A quarter-century after the end of the Gulf War, Fort Campbell’s 101st Airbourne Division looks back on the war that gave the U.S. military their first ever experience in the Middle East.
The Gulf War was very much seen as a chance for the U.S. army to show the world how much they had learned from the disaster of Vietnam. It was with this renewed sense of purpose and the chance to try out their new generation of warfare technology and strategies that the U.S. army headed for the Arabian desert.
What the army couldn’t prepare for were the cruel climate conditions they would be faced with on a daily basis. Operation Desert Shield was the 101st Airbourne Division’s first deployment in nearly 20 years and came just days after the invasion of Kuwait by Saddam Hussein, on August 2, 1990. The troops, under the command of Major General J.H. Binford Peay, swiftly packed up and headed for Saudi Arabia.
On arrival it became clear that they were not going to be able to settle in as speedily as they had hoped.
Robert Nichols, who served as the command sergeant major for the 1st Brigade Combat Team, was one of the first to arrive in early August, with nothing but the rucksack he was deployed with.

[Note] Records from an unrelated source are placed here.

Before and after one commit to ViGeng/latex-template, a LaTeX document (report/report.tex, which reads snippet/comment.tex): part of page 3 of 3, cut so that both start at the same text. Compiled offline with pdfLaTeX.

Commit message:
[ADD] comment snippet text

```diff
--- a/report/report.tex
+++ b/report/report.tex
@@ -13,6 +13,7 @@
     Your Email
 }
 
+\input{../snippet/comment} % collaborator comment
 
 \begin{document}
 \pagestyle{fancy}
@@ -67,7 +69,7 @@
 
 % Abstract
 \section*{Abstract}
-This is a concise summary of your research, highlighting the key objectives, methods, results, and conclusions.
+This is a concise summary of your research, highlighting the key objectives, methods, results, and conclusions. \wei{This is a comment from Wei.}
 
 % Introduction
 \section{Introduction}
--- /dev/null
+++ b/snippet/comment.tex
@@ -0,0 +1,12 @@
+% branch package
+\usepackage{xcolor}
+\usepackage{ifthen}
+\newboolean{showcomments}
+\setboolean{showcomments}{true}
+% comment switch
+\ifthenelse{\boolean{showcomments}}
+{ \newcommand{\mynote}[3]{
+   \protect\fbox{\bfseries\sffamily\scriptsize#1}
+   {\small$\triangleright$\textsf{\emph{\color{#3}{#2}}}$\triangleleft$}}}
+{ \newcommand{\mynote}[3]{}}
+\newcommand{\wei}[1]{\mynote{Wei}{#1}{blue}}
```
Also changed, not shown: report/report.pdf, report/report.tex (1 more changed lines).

After a brief rest in a parking garage at the King Fahd International airport, the group arrived at what would soon be called Camp Eagle II. All they could see ahead of them was miles and miles of open desert, with not a tent or a hot meal in sight. The team would have to start the camp from scratch.

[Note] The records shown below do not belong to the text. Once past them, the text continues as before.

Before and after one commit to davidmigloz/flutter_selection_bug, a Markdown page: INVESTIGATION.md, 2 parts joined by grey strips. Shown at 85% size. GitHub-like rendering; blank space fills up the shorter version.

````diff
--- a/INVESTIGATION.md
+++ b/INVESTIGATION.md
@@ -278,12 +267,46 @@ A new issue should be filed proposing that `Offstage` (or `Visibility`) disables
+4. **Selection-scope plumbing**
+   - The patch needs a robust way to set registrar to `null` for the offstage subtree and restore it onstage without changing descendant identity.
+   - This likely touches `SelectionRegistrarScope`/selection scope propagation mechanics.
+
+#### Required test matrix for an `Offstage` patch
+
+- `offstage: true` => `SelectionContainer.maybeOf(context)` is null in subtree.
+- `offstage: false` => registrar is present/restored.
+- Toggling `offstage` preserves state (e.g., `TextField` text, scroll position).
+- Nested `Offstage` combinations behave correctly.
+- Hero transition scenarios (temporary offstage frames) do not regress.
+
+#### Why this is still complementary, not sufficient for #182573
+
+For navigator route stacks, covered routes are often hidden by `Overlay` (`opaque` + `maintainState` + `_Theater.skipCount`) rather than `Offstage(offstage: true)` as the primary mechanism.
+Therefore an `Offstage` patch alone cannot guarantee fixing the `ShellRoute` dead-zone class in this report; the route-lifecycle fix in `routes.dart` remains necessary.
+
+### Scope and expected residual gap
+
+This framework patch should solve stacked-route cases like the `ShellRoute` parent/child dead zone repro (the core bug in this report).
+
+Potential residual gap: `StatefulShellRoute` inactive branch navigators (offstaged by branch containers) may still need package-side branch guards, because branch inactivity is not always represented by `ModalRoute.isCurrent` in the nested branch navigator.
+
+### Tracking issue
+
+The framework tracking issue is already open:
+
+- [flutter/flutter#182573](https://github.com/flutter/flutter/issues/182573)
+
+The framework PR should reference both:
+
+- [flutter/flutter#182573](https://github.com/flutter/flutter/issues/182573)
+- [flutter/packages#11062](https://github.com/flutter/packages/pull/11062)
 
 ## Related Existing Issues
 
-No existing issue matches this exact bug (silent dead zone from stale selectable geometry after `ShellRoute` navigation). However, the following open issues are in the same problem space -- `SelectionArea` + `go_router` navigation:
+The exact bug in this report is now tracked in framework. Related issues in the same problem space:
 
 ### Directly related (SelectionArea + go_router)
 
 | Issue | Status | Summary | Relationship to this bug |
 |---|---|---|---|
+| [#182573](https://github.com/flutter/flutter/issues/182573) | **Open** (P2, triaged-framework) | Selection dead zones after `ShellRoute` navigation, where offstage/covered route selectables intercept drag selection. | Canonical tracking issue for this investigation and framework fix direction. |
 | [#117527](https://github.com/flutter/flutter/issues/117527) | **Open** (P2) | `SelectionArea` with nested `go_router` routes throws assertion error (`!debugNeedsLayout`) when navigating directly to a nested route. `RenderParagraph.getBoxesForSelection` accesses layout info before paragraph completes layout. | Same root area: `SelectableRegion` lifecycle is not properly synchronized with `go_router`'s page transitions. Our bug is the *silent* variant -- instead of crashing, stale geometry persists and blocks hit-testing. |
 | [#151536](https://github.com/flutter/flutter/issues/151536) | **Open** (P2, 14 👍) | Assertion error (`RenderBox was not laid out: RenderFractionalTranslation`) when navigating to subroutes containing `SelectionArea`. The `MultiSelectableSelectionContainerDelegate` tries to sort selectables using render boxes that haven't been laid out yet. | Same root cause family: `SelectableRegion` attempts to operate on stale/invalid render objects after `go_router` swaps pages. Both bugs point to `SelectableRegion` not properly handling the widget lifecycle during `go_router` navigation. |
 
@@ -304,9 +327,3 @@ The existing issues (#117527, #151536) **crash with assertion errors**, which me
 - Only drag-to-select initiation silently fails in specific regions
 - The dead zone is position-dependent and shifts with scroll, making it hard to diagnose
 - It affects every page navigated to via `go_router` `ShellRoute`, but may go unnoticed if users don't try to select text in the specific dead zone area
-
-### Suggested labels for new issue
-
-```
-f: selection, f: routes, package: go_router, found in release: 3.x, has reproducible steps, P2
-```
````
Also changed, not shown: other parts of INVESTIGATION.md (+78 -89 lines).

Tent canvas and piping was purchased from the Saudis as they waited for supplies to arrive. The camp grew as servicemen from the air force and the army arrived. Camp Eagle II was soon referred to as “Tent City”.

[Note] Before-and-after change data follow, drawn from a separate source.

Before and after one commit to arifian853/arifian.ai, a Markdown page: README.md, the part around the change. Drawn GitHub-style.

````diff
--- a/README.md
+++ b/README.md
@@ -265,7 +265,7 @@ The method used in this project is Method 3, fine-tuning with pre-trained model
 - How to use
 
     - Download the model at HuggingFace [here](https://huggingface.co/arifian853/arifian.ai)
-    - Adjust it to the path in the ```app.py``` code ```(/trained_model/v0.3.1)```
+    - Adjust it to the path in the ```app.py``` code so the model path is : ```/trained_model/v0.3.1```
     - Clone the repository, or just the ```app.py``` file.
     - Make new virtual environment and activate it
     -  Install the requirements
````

As the world watched the events of the Gulf War unfold on television, the troops adjusted to life in the blistering heat of the desert sands.
Randall Underhill, who served as an assistant gunner in the 3rd BCT, 187th Infantry Regiment and now serves on the board of the 101st Airborne Division Association, said:
“They had gotten the tents set up and they were in the process of fortifying the tents,” Underhill said. “What that meant is they had to build a blast wall out of sandbags. In our case, it was MRE boxes, so people were eating MREs and keeping the boxes. There was no shortage of sand.”
Infantrymen slept in fox holes or on cots. They had no computers or mobile phones, technology which is now taken for granted. Most servicemen were only able to call home once or twice during the war. Outdated communications equipment, such as radios, was practically useless and was even the cause of a few friendly-fire fatalities. These caused great controversy and shock at the time.
After months of preparation, and once it was obvious that Saddam Hussein could not be persuaded to retreat from Kuwait, the 101st Airbourne Division got to put their months of desert training to use, leading the way in the air attacks on Iraqi radar sites; attacks that are now regarded as some of the key assaults of the Persian Gulf War.
The Division helped to expel the Iraqis and to ensure a victory that had only very limited Coalition casualties.
By Spec. ?Elliott, US Army – http://www.defenseimagery.mil/imagery.html#guid=7e6f0b4860dcc3a92b02ed61cb8c943b8141c819, Public Domain, https://commons.wikimedia.org/w/index.php?curid=9859529